Exercise description: For each line below that contains the word "finding", make a copy.

Task input:
■ ■ ■ ■ ■
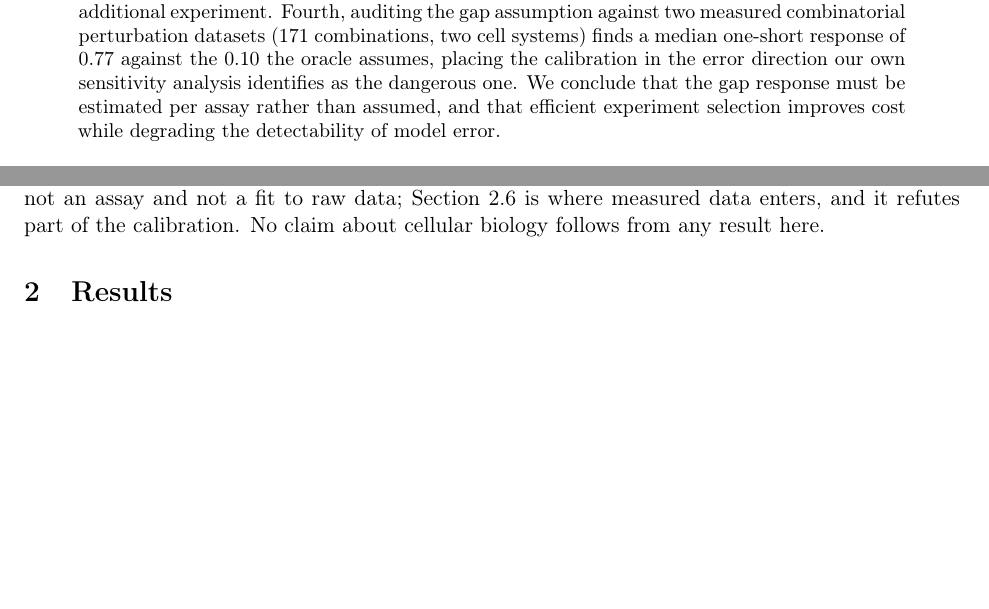
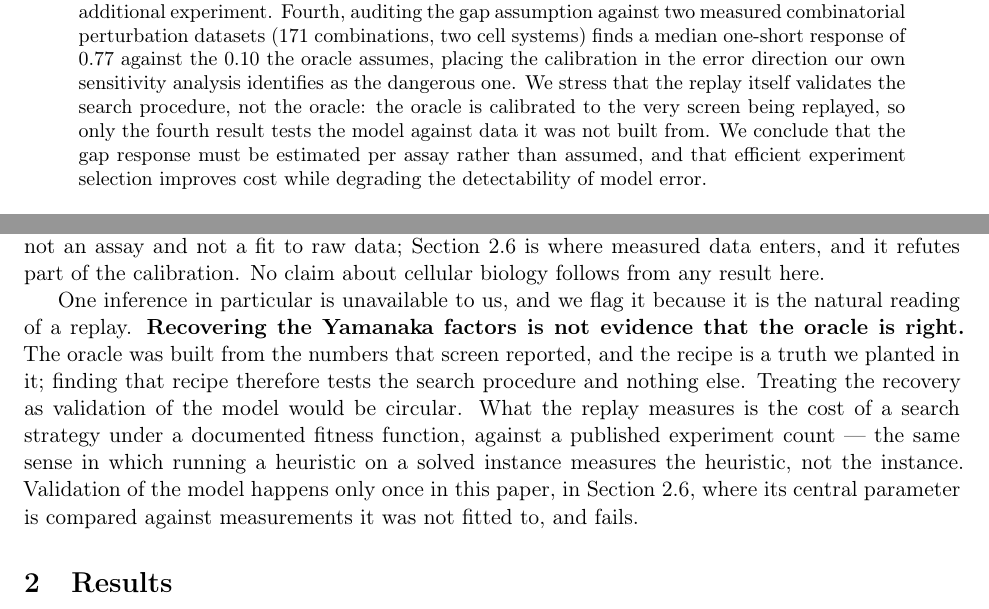
Before and after one commit to mashal-alkhalifah/yamanaka-replay, a LaTeX paper (paper/main.tex): two parts of pages 1 and 3 of 14, joined at a grey line, cut so that both start at the same text, the shorter picture padded with empty space. Compiled offline with pdfLaTeX.

Commit message:
paper: rule out the circular reading of the replay
The natural reading of a replay is that recovering the known answer validates
the model. It cannot: the oracle is calibrated to the numbers of the screen
being replayed, so the recipe is a planted truth and finding it tests the search
procedure alone. Stated in the introduction and guarded in the abstract, with
the pointer to the one section where the model is tested against data it was not
built from.

Co-Authored-By: Claude Opus 5 <noreply@anthropic.com>
Claude-Session: https://claude.ai/code/session_01G1viMLDeCaAJvFZbxTxshr

```diff
--- a/paper/main.tex
+++ b/paper/main.tex
@@ -68,7 +68,10 @@ Fourth, auditing the gap assumption against two measured combinatorial
 perturbation datasets (171 combinations, two cell systems) finds a median
 one-short response of 0.77 against the 0.10 the oracle assumes, placing the
 calibration in the error direction our own sensitivity analysis identifies as
-the dangerous one. We conclude that the gap response must be estimated per
+the dangerous one. We stress that the replay itself validates the search
+procedure, not the oracle: the oracle is calibrated to the very screen being
+replayed, so only the fourth result tests the model against data it was not
+built from. We conclude that the gap response must be estimated per
 assay rather than assumed, and that efficient experiment selection improves
 cost while degrading the detectability of model error.
 \end{abstract}
@@ -184,6 +187,19 @@ We state plainly what this study is not. The oracle is a simulator calibrated to
 summary figures, not an assay and not a fit to raw data; Section~\ref{sec:real}
 is where measured data enters, and it refutes part of the calibration. No claim
 about cellular biology follows from any result here.
+
+One inference in particular is unavailable to us, and we flag it because it is
+the natural reading of a replay. \textbf{Recovering the Yamanaka factors is not
+evidence that the oracle is right.} The oracle was built from the numbers that
+screen reported, and the recipe is a truth we planted in it; finding that recipe
+therefore tests the search procedure and nothing else. Treating the recovery as
+validation of the model would be circular. What the replay measures is the cost
+of a search strategy under a documented fitness function, against a published
+experiment count --- the same sense in which running a heuristic on a
+solved instance measures the heuristic, not the instance. Validation of the
+model happens only once in this paper, in Section~\ref{sec:real}, where its
+central parameter is compared against measurements it was not fitted to, and
+fails.
 
 \section{Results}
 
```
Also changed, not shown: paper/main.pdf.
■ ■ ■ ■ ■
Solution for this exercise:
being replayed, so the recipe is a planted truth and finding it tests the search
+screen reported, and the recipe is a truth we planted in it; finding that recipe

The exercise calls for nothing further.